Nicoletti Gonson Spinner

Second Department Upholds Summary Judgment in Slip and Fall On Ice Case

The Appellate Division, Second Department, recently affirmed the Supreme Court’s Decision to uphold a favorable ruling on a summary judgment motion that Angela A. Lainhart, Esq., of Nicoletti, Gonson Spinner & Owen LLP obtained in connection with a slip and fall accident on ice, entitled Max Gershfeld et al. v. Marine Park Funeral Home, Inc., Index No.: 36467/04, Supreme Court, Kings County.

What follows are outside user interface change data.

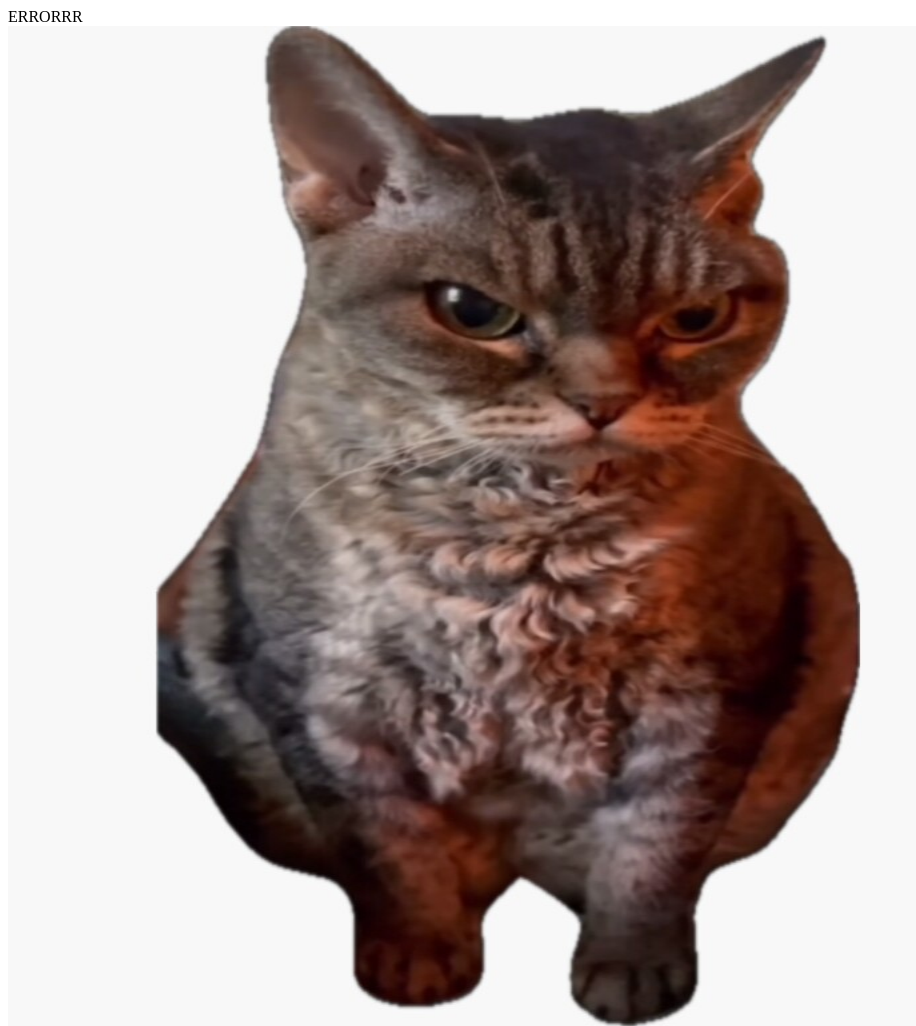
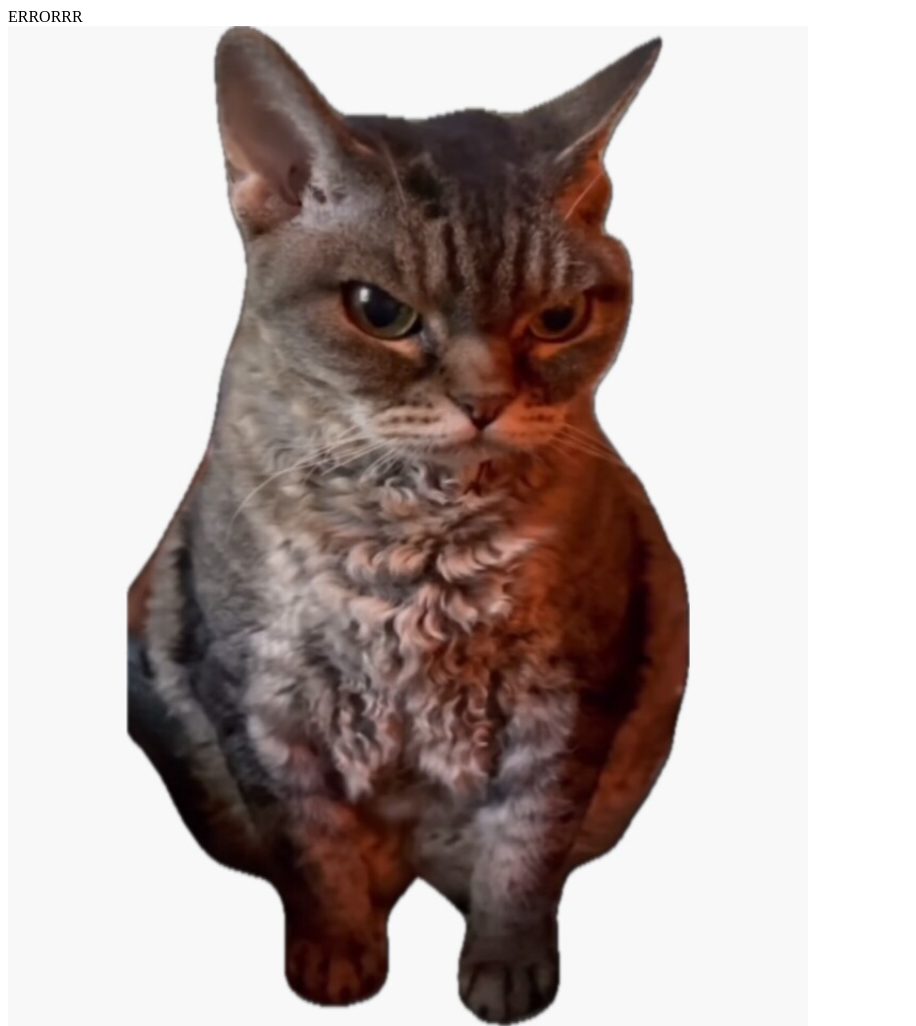
Before and after one commit to graceander/Femininomenon, a plain HTML site: page src/main/resources/templates/error.html in a window 1280 px wide. Shown: the whole page, without its empty margins (0-916 px from the left). Drawn offline with Linux system fonts and the light colour scheme.

Commit message:
Minor bug fixes

```diff
--- a/src/main/resources/templates/error.html
+++ b/src/main/resources/templates/error.html
@@ -7,7 +7,7 @@
 <body>
 ERRORRR
 <div>
-    <img src= "/angryCat.jpg" alt="A cute cat" width="1000" height="1000">
+    <img src= "/angryCat.jpg" alt="A cute cat" width="800" height="1000">
 </div>
 </body>
 </html>
```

The matter arose from an alleged incident that occurred on January 19, 2004 in front of a funeral home in Brooklyn, New York. It was alleged that the plaintiff had slipped on an invisible sheet of ice on an exterior rubber mat in front of the premises. Plaintiff alleged that he sustained injuries consisting of a finger fracture, cervical disc herniations and bulging, cervical radiculopathy and an aggravation of a lumbar spine condition. The plaintiff claimed that the injuries necessitated him to undergo a cervical disc fusion surgery and he claimed a need for future fusion surgery of the lumbar spine.

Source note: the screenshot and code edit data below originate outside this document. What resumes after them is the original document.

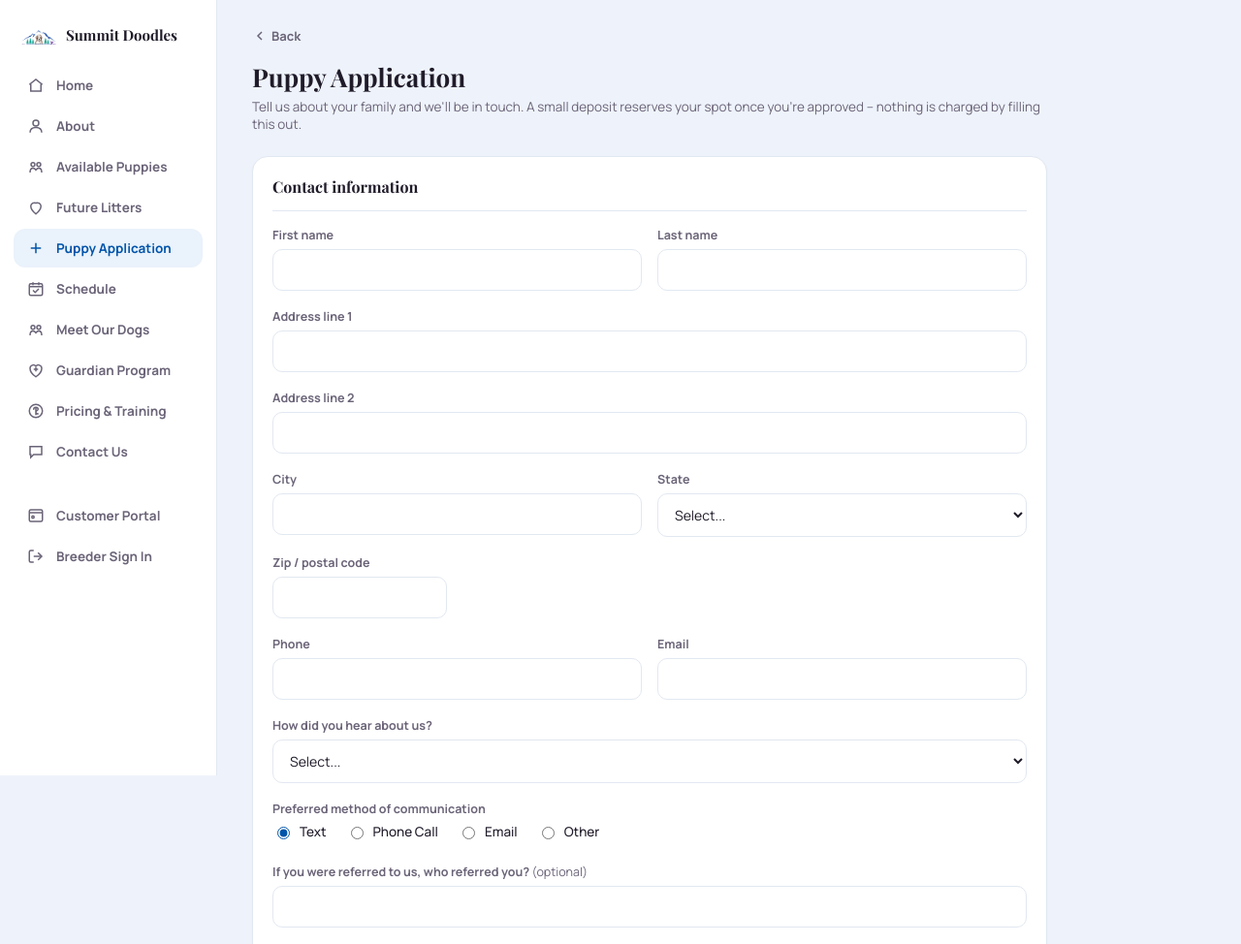
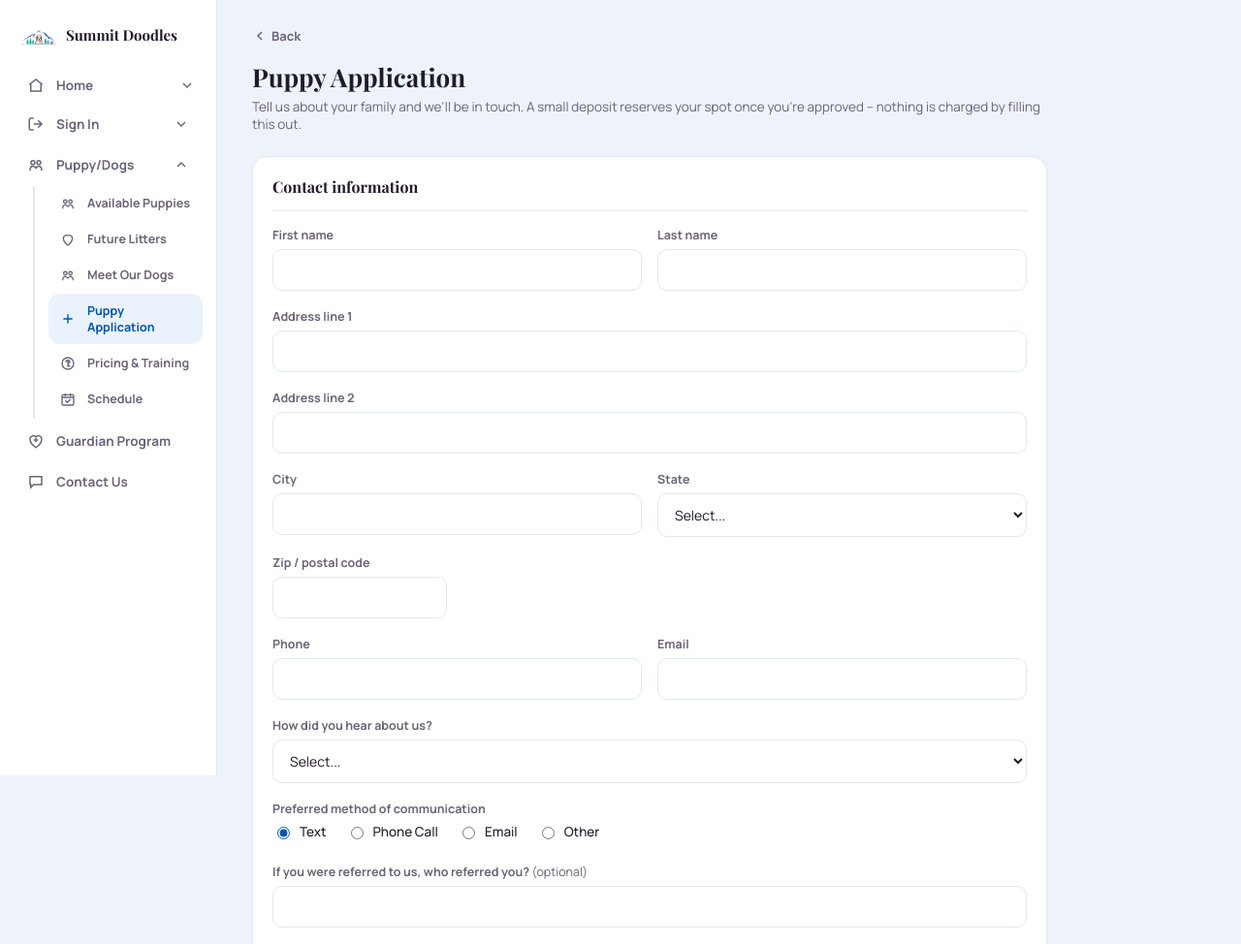
Before and after one commit to faceoff0417/summit-doodles-app, a Flask app: page /apply in a window 1280 px wide. Shown: the top 974 px of the page at 97% size. Run offline with Flask 3, Linux system fonts and the light colour scheme; data that the repository does not hold is empty.

Commit message:
Restructure public sidebar into 5 grouped nav items
Collapsible/expandable structure per spec:
1) Home -> About (always shown beneath Home when its group is open)
2) Sign In -> Customer Portal, Breeder Sign In
3) Puppy/Dogs -> Available Puppies, Future Litters, Meet Our Dogs,
   Puppy Application, Pricing & Training, Schedule
4) Guardian Program (standalone)
5) Contact Us (standalone)

Each group auto-expands server-side when the current page is inside it
(no flash of collapsed state), and a chevron button toggles manually via
a small delegated click handler in base.html. Guardian Program and
Contact Us stay flat, single-click links.

Bumped the service worker's shell-cache version (v3 -> v4) since this
touches style.css again.

Co-Authored-By: Claude Sonnet 5 <noreply@anthropic.com>

```diff
--- a/static/css/style.css
+++ b/static/css/style.css
@@ -108,6 +108,26 @@ tr:hover td { background:#FBFAFD; }
 .sidebar-spacer { flex:0 0 auto; height:24px; }
 .nav-section { font-size:10.5px; font-weight:800; letter-spacing:0.08em; text-transform:uppercase; color:var(--faint); padding:16px 14px 6px; }
 
+/* ---- collapsible public-sidebar nav groups ---- */
+.navgroup-row { display:flex; align-items:center; }
+.navgroup-row .navitem { flex:1; margin-bottom:0; }
+.nav-toggle-btn {
+  display:flex; align-items:center; gap:12px; width:100%; padding:11px 14px; border-radius:12px;
+  font-size:13.5px; font-weight:700; color:var(--muted); margin-bottom:2px;
+  background:none; border:none; font-family:inherit; text-align:left; cursor:pointer;
+}
+.nav-toggle-btn:hover { background:#F8F6FB; color:var(--ink); }
+.nav-chevron-btn {
+  display:flex; align-items:center; justify-content:center; flex-shrink:0;
+  width:32px; height:32px; background:none; border:none; color:var(--muted); cursor:pointer; border-radius:8px;
+}
+.nav-chevron-btn:hover { background:#F8F6FB; color:var(--ink); }
+.chevron { transition:transform 0.15s; flex-shrink:0; }
+.navgroup.open .chevron { transform:rotate(180deg); }
+.navsub { display:none; flex-direction:column; padding-left:14px; margin:2px 0 4px 20px; border-left:2px solid var(--line); }
+.navgroup.open .navsub { display:flex; }
+.navsub .navitem { padding:9px 12px; font-size:12.5px; }
+
 .checklist-item { display:flex; align-items:center; gap:10px; padding:12px 14px; }
 .checklist-item .dot { width:20px; height:20px; border-radius:50%; flex-shrink:0; display:flex; align-items:center; justify-content:center; }
 .timeline-item { display:flex; gap:10px; }
--- a/static/sw.js
+++ b/static/sw.js
@@ -8,7 +8,7 @@
 // IMPORTANT: whenever style.css, the logo, or an icon changes, bump this
 // version string -- otherwise installed apps keep serving the old cached
 // file indefinitely, even after a fresh deploy.
-const SHELL_CACHE = "summit-doodles-shell-v3";
+const SHELL_CACHE = "summit-doodles-shell-v4";
 const SHELL_ASSETS = [
   "/static/css/style.css",
   "/static/img/logo-full.png",
--- a/templates/base.html
+++ b/templates/base.html
@@ -47,6 +47,18 @@
     if (e.key === 'Escape') closeLightbox();
   });
 
+  // Collapsible sidebar nav groups (public sidebar): clicking a group's
+  // toggle button expands/collapses its sub-links. Server already renders
+  // the group open when the current page is inside it, so this only
+  // handles manual expand/collapse from here on.
+  document.addEventListener('click', function (e) {
+    var btn = e.target.closest('.nav-toggle-btn, .nav-chevron-btn');
+    if (!btn) return;
+    e.preventDefault();
+    var group = btn.closest('.navgroup');
+    if (group) group.classList.toggle('open');
+  });
+
   if ('serviceWorker' in navigator) {
     window.addEventListener('load', function () {
       navigator.serviceWorker.register('/sw.js').catch(function () {});
--- a/templates/public_shell.html
+++ b/templates/public_shell.html
@@ -7,56 +7,86 @@
       <span class="brand-name">Summit Doodles</span>
     </div>
 
+    {% set signin_open = pub_active in ('portal_login',) %}
+    {% set puppydogs_open = pub_active in ('puppies','future','our_dogs','apply','pricing','schedule') %}
+
+    <div class="navgroup {{ 'open' if pub_active in ('home','about') else '' }}">
+      <div class="navgroup-row">
         <a class="navitem {% if pub_active=='home' %}active{% endif %}" href="{{ url_for('public_home') }}">
           <svg width="18" height="18" viewBox="0 0 24 24" fill="none" stroke="currentColor" stroke-width="2"><path d="M3 11 L12 4 L21 11"/><path d="M5 10 V20 H19 V10"/></svg>
           Home
         </a>
+        <button type="button" class="nav-chevron-btn" aria-label="Show About">
+          <svg class="chevron" width="16" height="16" viewBox="0 0 24 24" fill="none" stroke="currentColor" stroke-width="2.2"><path d="M6 9 L12 15 L18 9"/></svg>
+        </button>
+      </div>
+      <div class="navsub">
         <a class="navitem {% if pub_active=='about' %}active{% endif %}" href="{{ url_for('about_public') }}">
-      <svg width="18" height="18" viewBox="0 0 24 24" fill="none" stroke="currentColor" stroke-width="2"><circle cx="12" cy="8" r="4"/><path d="M4 21 C4 16.5 7.5 14 12 14 C16.5 14 20 16.5 20 21"/></svg>
+          <svg width="16" height="16" viewBox="0 0 24 24" fill="none" stroke="currentColor" stroke-width="2"><circle cx="12" cy="8" r="4"/><path d="M4 21 C4 16.5 7.5 14 12 14 C16.5 14 20 16.5 20 21"/></svg>
           About
         </a>
+      </div>
+    </div>
+
+    <div class="navgroup {{ 'open' if signin_open }}">
+      <button type="button" class="nav-toggle-btn">
+        <svg width="18" height="18" viewBox="0 0 24 24" fill="none" stroke="currentColor" stroke-width="2"><path d="M15 7 L20 12 L15 17"/><path d="M20 12 H9"/><path d="M9 4 H5 a2 2 0 0 0 -2 2 V18 a2 2 0 0 0 2 2 H9"/></svg>
+        Sign In
+        <svg class="chevron" width="16" height="16" viewBox="0 0 24 24" fill="none" stroke="currentColor" stroke-width="2.2" style="margin-left:auto;"><path d="M6 9 L12 15 L18 9"/></svg>
+      </button>
+      <div class="navsub">
+        <a class="navitem {% if pub_active=='portal_login' %}active{% endif %}" href="{{ url_for('portal_login') }}">
+          <svg width="16" height="16" viewBox="0 0 24 24" fill="none" stroke="currentColor" stroke-width="2"><rect x="3" y="4" width="18" height="16" rx="2"/><path d="M3 8 H21"/><circle cx="8" cy="14" r="1.6"/></svg>
+          Customer Portal
+        </a>
+        <a class="navitem" href="{{ url_for('login') }}">
+          <svg width="16" height="16" viewBox="0 0 24 24" fill="none" stroke="currentColor" stroke-width="2"><path d="M15 7 L20 12 L15 17"/><path d="M20 12 H9"/><path d="M9 4 H5 a2 2 0 0 0 -2 2 V18 a2 2 0 0 0 2 2 H9"/></svg>
+          Breeder Sign In
+        </a>
+      </div>
+    </div>
+
+    <div class="navgroup {{ 'open' if puppydogs_open }}">
+      <button type="button" class="nav-toggle-btn">
+        <svg width="18" height="18" viewBox="0 0 24 24" fill="none" stroke="currentColor" stroke-width="2"><circle cx="8" cy="9" r="2.6"/><circle cx="16" cy="9" r="2.6"/><path d="M4 20 C4 16 6 14 8 14 C10 14 11 15 12 16.5 C13 15 14 14 16 14 C18 14 20 16 20 20"/></svg>
+        Puppy/Dogs
+        <svg class="chevron" width="16" height="16" viewBox="0 0 24 24" fill="none" stroke="currentColor" stroke-width="2.2" style="margin-left:auto;"><path d="M6 9 L12 15 L18 9"/></svg>
+      </button>
+      <div class="navsub">
         <a class="navitem {% if pub_active=='puppies' %}active{% endif %}" href="{{ url_for('puppies_public') }}">
-      <svg width="18" height="18" viewBox="0 0 24 24" fill="none" stroke="currentColor" stroke-width="2"><circle cx="8" cy="9" r="2.6"/><circle cx="16" cy="9" r="2.6"/><path d="M4 20 C4 16 6 14 8 14 C10 14 11 15 12 16.5 C13 15 14 14 16 14 C18 14 20 16 20 20"/></svg>
+          <svg width="16" height="16" viewBox="0 0 24 24" fill="none" stroke="currentColor" stroke-width="2"><circle cx="8" cy="9" r="2.6"/><circle cx="16" cy="9" r="2.6"/><path d="M4 20 C4 16 6 14 8 14 C10 14 11 15 12 16.5 C13 15 14 14 16 14 C18 14 20 16 20 20"/></svg>
           Available Puppies
         </a>
         <a class="navitem {% if pub_active=='future' %}active{% endif %}" href="{{ url_for('future_litters_public') }}">
-      <svg width="18" height="18" viewBox="0 0 24 24" fill="none" stroke="currentColor" stroke-width="2"><path d="M12 21 C12 21 5 15.5 5 10 A5 5 0 0 1 12 6 A5 5 0 0 1 19 10 C19 15.5 12 21 12 21 Z"/></svg>
+          <svg width="16" height="16" viewBox="0 0 24 24" fill="none" stroke="currentColor" stroke-width="2"><path d="M12 21 C12 21 5 15.5 5 10 A5 5 0 0 1 12 6 A5 5 0 0 1 19 10 C19 15.5 12 21 12 21 Z"/></svg>
           Future Litters
         </a>
+        <a class="navitem {% if pub_active=='our_dogs' %}active{% endif %}" href="{{ url_for('our_dogs_public') }}">
+          <svg width="16" height="16" viewBox="0 0 24 24" fill="none" stroke="currentColor" stroke-width="2"><circle cx="8" cy="9" r="2.6"/><circle cx="16" cy="9" r="2.6"/><path d="M4 20 C4 16 6 14 8 14 C10 14 11 15 12 16.5 C13 15 14 14 16 14 C18 14 20 16 20 20"/></svg>
+          Meet Our Dogs
+        </a>
         <a class="navitem {% if pub_active=='apply' %}active{% endif %}" href="{{ url_for('apply') }}">
-      <svg width="18" height="18" viewBox="0 0 24 24" fill="none" stroke="currentColor" stroke-width="2"><path d="M12 5 V19 M5 12 H19"/></svg>
+          <svg width="16" height="16" viewBox="0 0 24 24" fill="none" stroke="currentColor" stroke-width="2"><path d="M12 5 V19 M5 12 H19"/></svg>
           Puppy Application
         </a>
+        <a class="navitem {% if pub_active=='pricing' %}active{% endif %}" href="{{ url_for('pricing_public') }}">
+          <svg width="16" height="16" viewBox="0 0 24 24" fill="none" stroke="currentColor" stroke-width="2"><circle cx="12" cy="12" r="9"/><path d="M12 7 V17 M9 9.5 C9 8 10.3 7 12 7 C13.8 7 15 8 15 9.5 C15 11.5 12 11.5 12 13.5 C12 15 13.2 16 15 16" stroke-linecap="round"/></svg>
+          Pricing &amp; Training
+        </a>
         <a class="navitem {% if pub_active=='schedule' %}active{% endif %}" href="{{ url_for('schedule_index') }}">
-      <svg width="18" height="18" viewBox="0 0 24 24" fill="none" stroke="currentColor" stroke-width="2"><rect x="3" y="5" width="18" height="16" rx="2"/><path d="M3 9 H21 M8 3 V7 M16 3 V7"/><path d="M8 14 L11 17 L16 12"/></svg>
+          <svg width="16" height="16" viewBox="0 0 24 24" fill="none" stroke="currentColor" stroke-width="2"><rect x="3" y="5" width="18" height="16" rx="2"/><path d="M3 9 H21 M8 3 V7 M16 3 V7"/><path d="M8 14 L11 17 L16 12"/></svg>
           Schedule
         </a>
-    <a class="navitem {% if pub_active=='our_dogs' %}active{% endif %}" href="{{ url_for('our_dogs_public') }}">
-      <svg width="18" height="18" viewBox="0 0 24 24" fill="none" stroke="currentColor" stroke-width="2"><circle cx="8" cy="9" r="2.6"/><circle cx="16" cy="9" r="2.6"/><path d="M4 20 C4 16 6 14 8 14 C10 14 11 15 12 16.5 C13 15 14 14 16 14 C18 14 20 16 20 20"/></svg>
-      Meet Our Dogs
-    </a>
+      </div>
+    </div>
+
     <a class="navitem {% if pub_active=='guardian' %}active{% endif %}" href="{{ url_for('guardian_public') }}">
       <svg width="18" height="18" viewBox="0 0 24 24" fill="none" stroke="currentColor" stroke-width="2"><path d="M12 21 C12 21 4 15.5 4 9.5 A4.5 4.5 0 0 1 12 6.5 A4.5 4.5 0 0 1 20 9.5 C20 15.5 12 21 12 21 Z"/><path d="M9 10.5 H15 M12 7.5 V13.5"/></svg>
       Guardian Program
     </a>
-    <a class="navitem {% if pub_active=='pricing' %}active{% endif %}" href="{{ url_for('pricing_public') }}">
-      <svg width="18" height="18" viewBox="0 0 24 24" fill="none" stroke="currentColor" stroke-width="2"><circle cx="12" cy="12" r="9"/><path d="M12 7 V17 M9 9.5 C9 8 10.3 7 12 7 C13.8 7 15 8 15 9.5 C15 11.5 12 11.5 12 13.5 C12 15 13.2 16 15 16" stroke-linecap="round"/></svg>
-      Pricing &amp; Training
-    </a>
     <a class="navitem {% if pub_active=='contact' %}active{% endif %}" href="{{ url_for('contact') }}">
       <svg width="18" height="18" viewBox="0 0 24 24" fill="none" stroke="currentColor" stroke-width="2"><path d="M4 5 H20 V16 H9 L5 20 V16 H4 Z"/></svg>
       Contact Us
-    </a>
-
-    <div class="sidebar-spacer"></div>
-
-    <a class="navitem {% if pub_active=='portal_login' %}active{% endif %}" href="{{ url_for('portal_login') }}">
-      <svg width="18" height="18" viewBox="0 0 24 24" fill="none" stroke="currentColor" stroke-width="2"><rect x="3" y="4" width="18" height="16" rx="2"/><path d="M3 8 H21"/><circle cx="8" cy="14" r="1.6"/></svg>
-      Customer Portal
-    </a>
-    <a class="navitem" href="{{ url_for('login') }}">
-      <svg width="18" height="18" viewBox="0 0 24 24" fill="none" stroke="currentColor" stroke-width="2"><path d="M15 7 L20 12 L15 17"/><path d="M20 12 H9"/><path d="M9 4 H5 a2 2 0 0 0 -2 2 V18 a2 2 0 0 0 2 2 H9"/></svg>
-      Breeder Sign In
     </a>
   </aside>
 
```
Lines whose indentation alone changed are shown as unchanged.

Our firm moved for summary judgment, on the ground that there was no evidence establishing that the defendant either created the condition or had actual or constructive notice of the condition, citing the snow/ice clearing measures undertaken by the funeral home, as well as citing the case law on “black ice” cases. The Supreme Court, Judge Martin, granted an Order of dismissal dated January 2, 2008 and the plaintiffs appealed.

The Appellate Division upheld the Supreme Court’s ruling and held that our client had established its prima facie entitlement to judgment as a matter of law by demonstrating that it did not create the alleged defect or have actual or constructive notice of the defect. The Court also ruled that the plaintiffs’ contention that the icy condition was a result of the funeral home’s negligent snow removal efforts was speculative. Additionally, the Court cited cases holding that a general awareness that a hazardous condition may be present is insufficient to establish notice.